Of Syrians and Samaritans

Sometimes I wonder why Jesus left out certain things. Are there any stories where Jesus did not heal or help someone? Surely there must have been some left untouched? If we heard those stories it would help us understand those who are not healed today. Or can we learn something just from the fact that we are not told?

And what about the story of the Good Samaritan? We have the heroes and antiheroes of the drama arriving on the scene after the terrible deed was done. And so we know that we should be compassionate and care for those who have suffered.
But what if the Samaritan and co had come upon the assault while it was taking place? What then would Jesus have expected?

Because then we would have a word on the Syrian situation, which we all know is not cut and dried. Is the Christian response to intervene and (hopefully) limit future suffering? Or is the Christian response to act peacefully, ourselves, at all costs.

Actually, I don't think that the parable of the Good Samaritan is about showing compassion and it is probably a statement about our society that we think it is. Compassion would have been expected even without Jesus saying so. The point is that the display of compassion (or non-display) turned around the perceived status of those involved. And so those who were honoured for their position in society were not honoured in this context and similarly the reverse.


Steven Jones said...

Hi Jenny

Your posts are thought-provoking, as always!

With regard to the questions you pose, perhaps another way at looking at the parable of the Good Samaritan is not so much as a call to perform acts of mercy (since Jesus was addressing a Jewish religious leader who had acknowledged that the prerequisites for eternal life were to "love God, love neighbour", rendering acts of mercy as a given), but more as a call to recognising who one's neighbour is.
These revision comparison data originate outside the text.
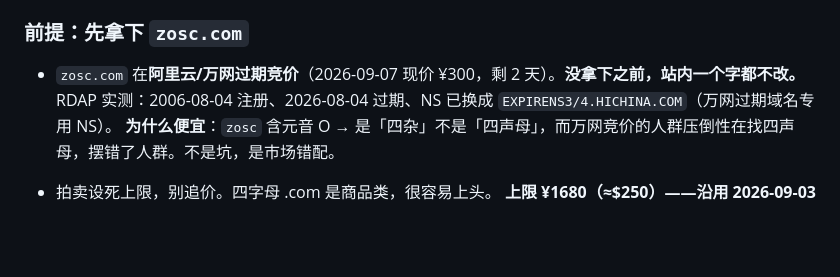
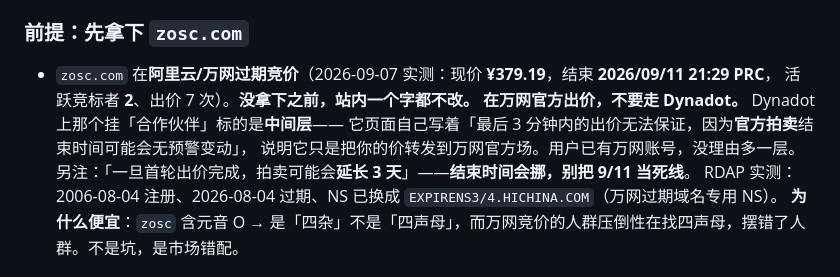
Before and after one commit to zerbLion/zerb-net, a Markdown page: docs/TODO.md, the part around the change. Drawn GitHub-style; blank space fills up the shorter version.

Commit message:
docs: 修正 zosc.com 竞拍事实——走万网官方场，不走 Dynadot 中间层
Dynadot 的「合作伙伴」拍卖是转发层（页面自述最后3分钟无法保证、官方结束时间会变），
用户已有万网账号，直接在官方场出价。实测现价 ¥379.19、结束 09/11 21:29、
活跃竞标者 2；首轮出价后可能延长 3 天，结束时间会挪。上限 ¥1680 不变。

Co-Authored-By: Claude Opus 5 (1M context) <noreply@anthropic.com>
Claude-Session: https://claude.ai/code/session_01PXgxEmKxoTrfsurRVcwASK

```diff
--- a/docs/TODO.md
+++ b/docs/TODO.md
@@ -16,7 +16,12 @@
 - 2026-09-07 改定 **`zosc`**，全称 **`zoscLion`**，读 **"ZOSK"** /zɒsk/（`-sc` 在英语里读 /sk/，同 disc/misc）。
 
 ### 前提：先拿下 `zosc.com`
-- `zosc.com` 在**阿里云/万网过期竞价**（2026-09-07 现价 ¥300，剩 2 天）。**没拿下之前，站内一个字都不改。**
+- `zosc.com` 在**阿里云/万网过期竞价**（2026-09-07 实测：现价 **¥379.19**，结束 **2026/09/11 21:29 PRC**，
+  活跃竞标者 **2**、出价 7 次）。**没拿下之前，站内一个字都不改。**
+  **在万网官方出价，不要走 Dynadot。** Dynadot 上那个挂「合作伙伴」标的是**中间层**——
+  它页面自己写着「最后 3 分钟内的出价无法保证，因为**官方拍卖**结束时间可能会无预警变动」，
+  说明它只是把你的价转发到万网官方场。用户已有万网账号，没理由多一层。
+  另注：「一旦首轮出价完成，拍卖可能会**延长 3 天**」——**结束时间会挪，别把 9/11 当死线**。
   RDAP 实测：2006-08-04 注册、2026-08-04 过期、NS 已换成 `EXPIRENS3/4.HICHINA.COM`（万网过期域名专用 NS）。
   **为什么便宜**：`zosc` 含元音 O → 是「四杂」不是「四声母」，而万网竞价的人群压倒性在找四声母，摆错了人群。不是坑，是市场错配。
 - 拍卖设死上限，别追价。四字母 .com 是商品类，很容易上头。
```
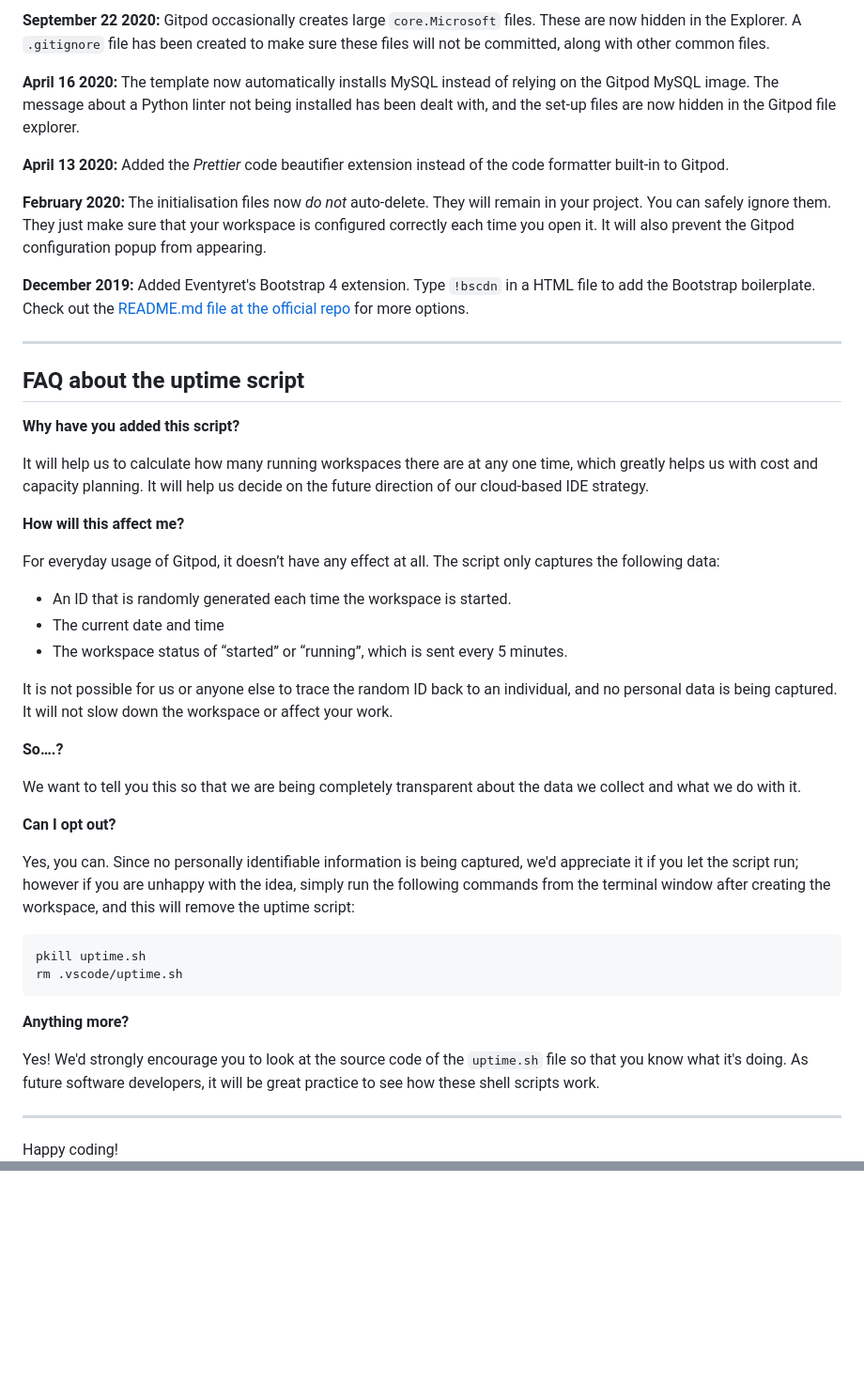
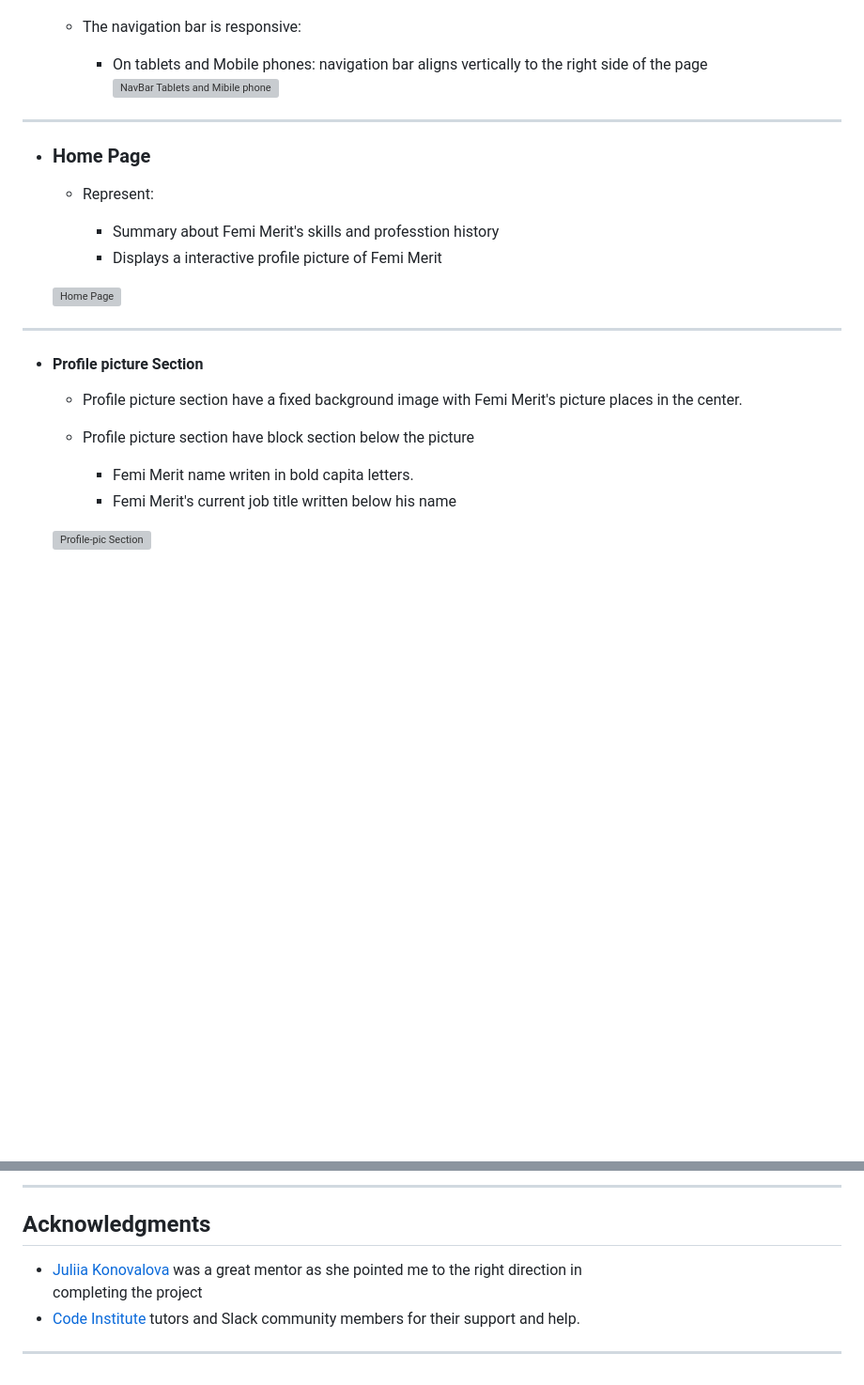
Before and after one commit to FemiMerit/Project2, a Markdown page: README.md, 2 parts joined by grey strips. Shown: that part at 94% size. Rendered like a GitHub page; blank space fills up the shorter version; grey boxes are pictures that could not be loaded.

````diff
--- a/README.md
+++ b/README.md
@@ -84,48 +66,28 @@ We continually tweak and adjust this template to help give you the best experien
-**September 22 2020:** Gitpod occasionally creates large `core.Microsoft` files. These are now hidden in the Explorer. A `.gitignore` file has been created to make sure these files will not be committed, along with other common files.
-
-**April 16 2020:** The template now automatically installs MySQL instead of relying on the Gitpod MySQL image. The message about a Python linter not being installed has been dealt with, and the set-up files are now hidden in the Gitpod file explorer.
-
-**April 13 2020:** Added the _Prettier_ code beautifier extension instead of the code formatter built-in to Gitpod.
-
-**February 2020:** The initialisation files now _do not_ auto-delete. They will remain in your project. You can safely ignore them. They just make sure that your workspace is configured correctly each time you open it. It will also prevent the Gitpod configuration popup from appearing.
-
-**December 2019:** Added Eventyret's Bootstrap 4 extension. Type `!bscdn` in a HTML file to add the Bootstrap boilerplate. Check out the <a href="https://github.com/Eventyret/vscode-bcdn" target="_blank">README.md file at the official repo</a> for more options.
-
-------
-
-## FAQ about the uptime script
-
-**Why have you added this script?**
-
-It will help us to calculate how many running workspaces there are at any one time, which greatly helps us with cost and capacity planning. It will help us decide on the future direction of our cloud-based IDE strategy.
-
-**How will this affect me?**
-
-For everyday usage of Gitpod, it doesn’t have any effect at all. The script only captures the following data:
-
-- An ID that is randomly generated each time the workspace is started.
-- The current date and time
-- The workspace status of “started” or “running”, which is sent every 5 minutes.
-
-It is not possible for us or anyone else to trace the random ID back to an individual, and no personal data is being captured. It will not slow down the workspace or affect your work.
-
-**So….?**
-
-We want to tell you this so that we are being completely transparent about the data we collect and what we do with it.
-
-**Can I opt out?**
-
-Yes, you can. Since no personally identifiable information is being captured, we'd appreciate it if you let the script run; however if you are unhappy with the idea, simply run the following commands from the terminal window after creating the workspace, and this will remove the uptime script:
-
-```
-pkill uptime.sh
-rm .vscode/uptime.sh
-```
-
-**Anything more?**
-
-Yes! We'd strongly encourage you to look at the source code of the `uptime.sh` file so that you know what it's doing. As future software developers, it will be great practice to see how these shell scripts work.
+    - The navigation bar is responsive:
+        * On tablets and Mobile phones: navigation bar aligns vertically to the right side of the page
+        ![NavBar Tablets and Mibile phone](documentation/tablet-nav.png)
 
 ---
 
-Happy coding!
++ ### Home Page
+
+    - Represent:
+
+        * Summary about Femi Merit's skills and professtion history
+        * Displays a interactive profile picture of Femi Merit
+
+    ![Home Page](documentation/home-page.png)
+
+---
+
++ #### Profile picture Section
+
+    - Profile picture section have a fixed background image with Femi Merit's picture places in the center.
+
+    - Profile picture section have block section below the picture
+
+        * Femi Merit name writen in bold capita letters.
+        * Femi Merit's current job title written below his name
+
+    ![Profile-pic Section](documentation/profile-pic-section.png)
+
@@ -131,0 +257,9 @@ Happy coding!
+---
+
+## Acknowledgments
+
+- [Juliia Konovalova](https://github.com/IuliiaKonovalova) was a great mentor as she pointed me to the right direction in
+  completing the project
+- [Code Institute](https://codeinstitute.net/) tutors and Slack community members for their support and help.
+
+---
````
Also changed, not shown: other parts of README.md (+207 -62 lines).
In the case of the parable, the Jewish religious leader had to conclude that the "despised Samaritan" (Jesus' words) was, in fact, his neighbour. And at the risk of sounding simplistic, isn't a failure to recognise others - even those we despise - as our neighbour, ultimately the root of all human conflict?

Enjoy your day - keep putting the tough questions out there.


Steve Hayes said...

Another way of looking at it is to see it as dealing with legalism. The lawyer's question, the legalist's question, is "Who is my neighbour?" thus seeing to limit the range of of people I need to be nice to. Jesus never answers it, but rather turns it around and shows that it is the wrong question.

The right question is not "Who is my neighbour?" but rather "Who can I be a neighbour to?"

Jenny Hillebrand said...

Jesus was clever in the stories he told. There is so much to see when you look. Thanks for the comments.